During a recent workshop, a participant confessed his lack of empathy – a core dimension of emotional intelligence. He said, “I don’t have any, and I don’t know how to begin to think about feeling the way others do.” Given the laughter and head nodding from the others in the room, he was not alone.
For some business leaders, empathy is a luxury they think they can’t afford. They don’t see the value in making employees feel good about themselves. They view it as an indulgence born out of the “everybody-gets a trophy” generation, rather than an effective way to manage people. But many experts place empathy high among the traits of an effective leader. It is also the fertile ground in which innovation and growth can germinate.
To my workshop participant’s surprise, I told him he could amp up his capacity to empathize. I offered simple things he could do to understand the emotions and behavior of others.
I suggested that he start by regularly looking at situations through their eyes, not his own. When a situation arises that he suspects calls for empathy, I proposed that he say to himself, “How would I feel if I was in this person’s situation, facing these same circumstances? What might be my perspective?”
I invited him to walk, even if briefly, in the other person’s shoes and, from their vantage point to see if he is better able to understand their feelings, actions and reactions.
If more empathy would increase your effectiveness, make a conscious choice to look at situations from the perspective of the other. Successful leaders know that power comes from listening to and relating to the people who report to them, those to whom they report, as well as their clients and business partners.

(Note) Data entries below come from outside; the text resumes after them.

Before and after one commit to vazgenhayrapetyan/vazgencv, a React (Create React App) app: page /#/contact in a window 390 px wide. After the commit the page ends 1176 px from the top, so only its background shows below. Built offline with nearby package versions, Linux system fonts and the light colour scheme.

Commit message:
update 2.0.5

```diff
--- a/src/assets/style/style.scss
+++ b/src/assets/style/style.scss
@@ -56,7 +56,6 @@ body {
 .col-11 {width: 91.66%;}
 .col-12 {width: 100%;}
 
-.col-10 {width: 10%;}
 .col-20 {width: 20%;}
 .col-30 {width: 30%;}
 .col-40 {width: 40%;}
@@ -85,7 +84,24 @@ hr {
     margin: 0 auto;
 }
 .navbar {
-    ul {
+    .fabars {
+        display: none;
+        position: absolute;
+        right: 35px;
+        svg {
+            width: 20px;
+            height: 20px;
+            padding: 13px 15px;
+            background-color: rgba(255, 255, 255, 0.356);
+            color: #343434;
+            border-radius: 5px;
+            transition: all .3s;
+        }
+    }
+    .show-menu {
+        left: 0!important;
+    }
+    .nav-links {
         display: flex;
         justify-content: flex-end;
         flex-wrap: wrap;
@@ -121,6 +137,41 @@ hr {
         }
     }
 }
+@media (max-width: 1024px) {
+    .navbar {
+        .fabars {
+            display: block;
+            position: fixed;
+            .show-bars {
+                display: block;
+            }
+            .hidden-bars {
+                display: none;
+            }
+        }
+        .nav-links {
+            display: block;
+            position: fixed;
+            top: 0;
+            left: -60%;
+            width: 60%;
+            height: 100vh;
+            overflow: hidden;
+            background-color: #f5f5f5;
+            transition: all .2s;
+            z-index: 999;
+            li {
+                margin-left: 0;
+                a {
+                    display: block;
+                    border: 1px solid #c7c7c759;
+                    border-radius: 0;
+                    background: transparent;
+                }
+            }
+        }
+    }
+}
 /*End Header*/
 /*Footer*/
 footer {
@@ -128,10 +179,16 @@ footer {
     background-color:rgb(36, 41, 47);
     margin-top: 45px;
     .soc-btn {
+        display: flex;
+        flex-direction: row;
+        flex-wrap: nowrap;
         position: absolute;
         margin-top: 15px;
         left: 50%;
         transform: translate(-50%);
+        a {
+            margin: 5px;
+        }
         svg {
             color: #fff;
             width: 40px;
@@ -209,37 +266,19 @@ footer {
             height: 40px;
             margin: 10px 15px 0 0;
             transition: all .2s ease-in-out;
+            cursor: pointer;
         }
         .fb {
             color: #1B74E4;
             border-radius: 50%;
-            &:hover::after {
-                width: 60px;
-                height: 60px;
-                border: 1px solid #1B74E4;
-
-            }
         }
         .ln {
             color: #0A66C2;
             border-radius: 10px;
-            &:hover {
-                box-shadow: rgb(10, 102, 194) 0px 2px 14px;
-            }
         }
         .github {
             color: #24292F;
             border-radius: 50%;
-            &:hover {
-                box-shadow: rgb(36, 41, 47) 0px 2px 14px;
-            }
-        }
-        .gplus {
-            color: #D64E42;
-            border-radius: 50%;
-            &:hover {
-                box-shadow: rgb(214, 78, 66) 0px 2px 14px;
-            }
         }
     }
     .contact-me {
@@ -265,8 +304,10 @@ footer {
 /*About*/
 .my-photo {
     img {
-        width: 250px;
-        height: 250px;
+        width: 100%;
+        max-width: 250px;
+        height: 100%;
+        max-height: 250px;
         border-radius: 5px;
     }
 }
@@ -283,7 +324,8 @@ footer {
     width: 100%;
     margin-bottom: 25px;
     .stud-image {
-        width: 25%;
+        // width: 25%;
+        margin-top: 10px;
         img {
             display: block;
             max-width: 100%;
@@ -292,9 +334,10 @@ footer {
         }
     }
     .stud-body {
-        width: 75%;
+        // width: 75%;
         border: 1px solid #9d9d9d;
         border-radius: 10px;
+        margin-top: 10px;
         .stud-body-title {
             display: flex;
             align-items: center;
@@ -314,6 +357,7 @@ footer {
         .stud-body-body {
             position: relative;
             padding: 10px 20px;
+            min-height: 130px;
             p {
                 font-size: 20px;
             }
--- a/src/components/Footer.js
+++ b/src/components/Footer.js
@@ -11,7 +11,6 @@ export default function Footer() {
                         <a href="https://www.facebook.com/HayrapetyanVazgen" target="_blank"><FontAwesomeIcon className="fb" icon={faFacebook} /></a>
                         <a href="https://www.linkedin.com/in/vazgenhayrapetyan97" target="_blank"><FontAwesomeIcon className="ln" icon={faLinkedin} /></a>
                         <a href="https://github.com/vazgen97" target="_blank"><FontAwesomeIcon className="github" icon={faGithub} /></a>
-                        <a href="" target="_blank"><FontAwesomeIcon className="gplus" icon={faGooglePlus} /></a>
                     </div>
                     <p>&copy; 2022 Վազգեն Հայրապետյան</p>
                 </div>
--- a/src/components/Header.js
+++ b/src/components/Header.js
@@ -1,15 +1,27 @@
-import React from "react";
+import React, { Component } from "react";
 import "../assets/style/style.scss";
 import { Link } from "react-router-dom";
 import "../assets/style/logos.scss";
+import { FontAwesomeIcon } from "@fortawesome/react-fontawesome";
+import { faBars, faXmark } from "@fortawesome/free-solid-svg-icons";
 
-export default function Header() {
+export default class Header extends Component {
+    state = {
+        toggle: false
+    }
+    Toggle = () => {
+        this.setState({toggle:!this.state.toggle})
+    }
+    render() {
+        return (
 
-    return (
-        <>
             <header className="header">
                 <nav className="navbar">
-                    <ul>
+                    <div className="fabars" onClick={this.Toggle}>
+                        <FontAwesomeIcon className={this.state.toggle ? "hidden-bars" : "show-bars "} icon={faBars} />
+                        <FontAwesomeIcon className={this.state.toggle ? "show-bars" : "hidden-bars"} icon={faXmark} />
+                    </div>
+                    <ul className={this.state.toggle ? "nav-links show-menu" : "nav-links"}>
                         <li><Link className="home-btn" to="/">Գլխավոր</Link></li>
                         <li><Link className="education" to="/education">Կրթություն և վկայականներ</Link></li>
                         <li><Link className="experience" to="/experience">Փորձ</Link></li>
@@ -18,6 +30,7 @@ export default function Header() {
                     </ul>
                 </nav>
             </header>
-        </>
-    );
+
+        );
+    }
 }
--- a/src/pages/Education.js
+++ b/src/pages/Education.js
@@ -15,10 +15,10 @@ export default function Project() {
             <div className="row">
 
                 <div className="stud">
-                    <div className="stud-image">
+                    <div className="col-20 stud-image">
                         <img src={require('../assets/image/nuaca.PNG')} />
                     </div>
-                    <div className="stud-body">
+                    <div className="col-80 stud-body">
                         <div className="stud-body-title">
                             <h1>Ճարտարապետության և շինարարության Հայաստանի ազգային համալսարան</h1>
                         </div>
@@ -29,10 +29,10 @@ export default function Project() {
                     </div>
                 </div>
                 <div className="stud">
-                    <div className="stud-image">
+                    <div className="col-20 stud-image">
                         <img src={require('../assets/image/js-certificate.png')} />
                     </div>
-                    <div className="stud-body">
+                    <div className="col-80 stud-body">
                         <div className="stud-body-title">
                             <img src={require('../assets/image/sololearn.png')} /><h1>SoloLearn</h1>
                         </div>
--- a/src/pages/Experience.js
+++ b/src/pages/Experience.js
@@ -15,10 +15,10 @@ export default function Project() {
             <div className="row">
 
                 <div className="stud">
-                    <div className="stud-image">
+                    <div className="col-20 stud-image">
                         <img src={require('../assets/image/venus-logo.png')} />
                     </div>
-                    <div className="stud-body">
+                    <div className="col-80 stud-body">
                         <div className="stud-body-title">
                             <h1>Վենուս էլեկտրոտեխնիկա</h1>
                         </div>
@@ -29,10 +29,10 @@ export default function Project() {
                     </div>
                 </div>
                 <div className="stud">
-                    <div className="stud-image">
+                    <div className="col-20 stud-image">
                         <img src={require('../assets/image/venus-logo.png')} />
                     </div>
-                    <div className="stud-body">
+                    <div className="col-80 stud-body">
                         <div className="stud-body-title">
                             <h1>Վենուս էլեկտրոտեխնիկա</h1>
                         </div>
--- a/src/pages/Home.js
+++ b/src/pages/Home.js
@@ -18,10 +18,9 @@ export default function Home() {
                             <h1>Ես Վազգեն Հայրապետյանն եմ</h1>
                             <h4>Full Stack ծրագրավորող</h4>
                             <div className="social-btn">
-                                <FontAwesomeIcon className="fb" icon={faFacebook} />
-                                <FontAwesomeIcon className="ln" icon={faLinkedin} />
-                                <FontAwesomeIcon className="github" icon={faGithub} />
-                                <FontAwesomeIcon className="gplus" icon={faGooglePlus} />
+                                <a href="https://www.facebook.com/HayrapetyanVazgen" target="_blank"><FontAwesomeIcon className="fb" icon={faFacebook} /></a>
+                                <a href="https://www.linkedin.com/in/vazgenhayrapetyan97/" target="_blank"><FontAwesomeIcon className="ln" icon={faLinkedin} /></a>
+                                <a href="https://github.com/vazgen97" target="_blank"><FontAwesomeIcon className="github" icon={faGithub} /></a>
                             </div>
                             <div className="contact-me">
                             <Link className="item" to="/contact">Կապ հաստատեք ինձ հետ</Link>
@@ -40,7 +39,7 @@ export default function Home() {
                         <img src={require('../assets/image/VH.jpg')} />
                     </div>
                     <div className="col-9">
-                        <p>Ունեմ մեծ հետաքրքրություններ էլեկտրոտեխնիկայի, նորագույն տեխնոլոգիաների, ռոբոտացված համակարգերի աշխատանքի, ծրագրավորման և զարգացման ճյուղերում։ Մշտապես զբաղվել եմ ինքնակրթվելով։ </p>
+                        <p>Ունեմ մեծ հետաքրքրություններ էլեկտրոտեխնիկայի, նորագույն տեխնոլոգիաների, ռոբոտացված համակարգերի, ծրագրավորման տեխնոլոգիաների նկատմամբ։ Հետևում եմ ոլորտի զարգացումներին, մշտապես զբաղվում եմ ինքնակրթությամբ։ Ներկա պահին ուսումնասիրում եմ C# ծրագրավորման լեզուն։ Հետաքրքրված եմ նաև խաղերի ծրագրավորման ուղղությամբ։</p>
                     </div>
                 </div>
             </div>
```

And as a bonus, empathetic listening not only increases productivity, but when you open your mind to what others feel and say, you just may unlock the door to creativity and innovation.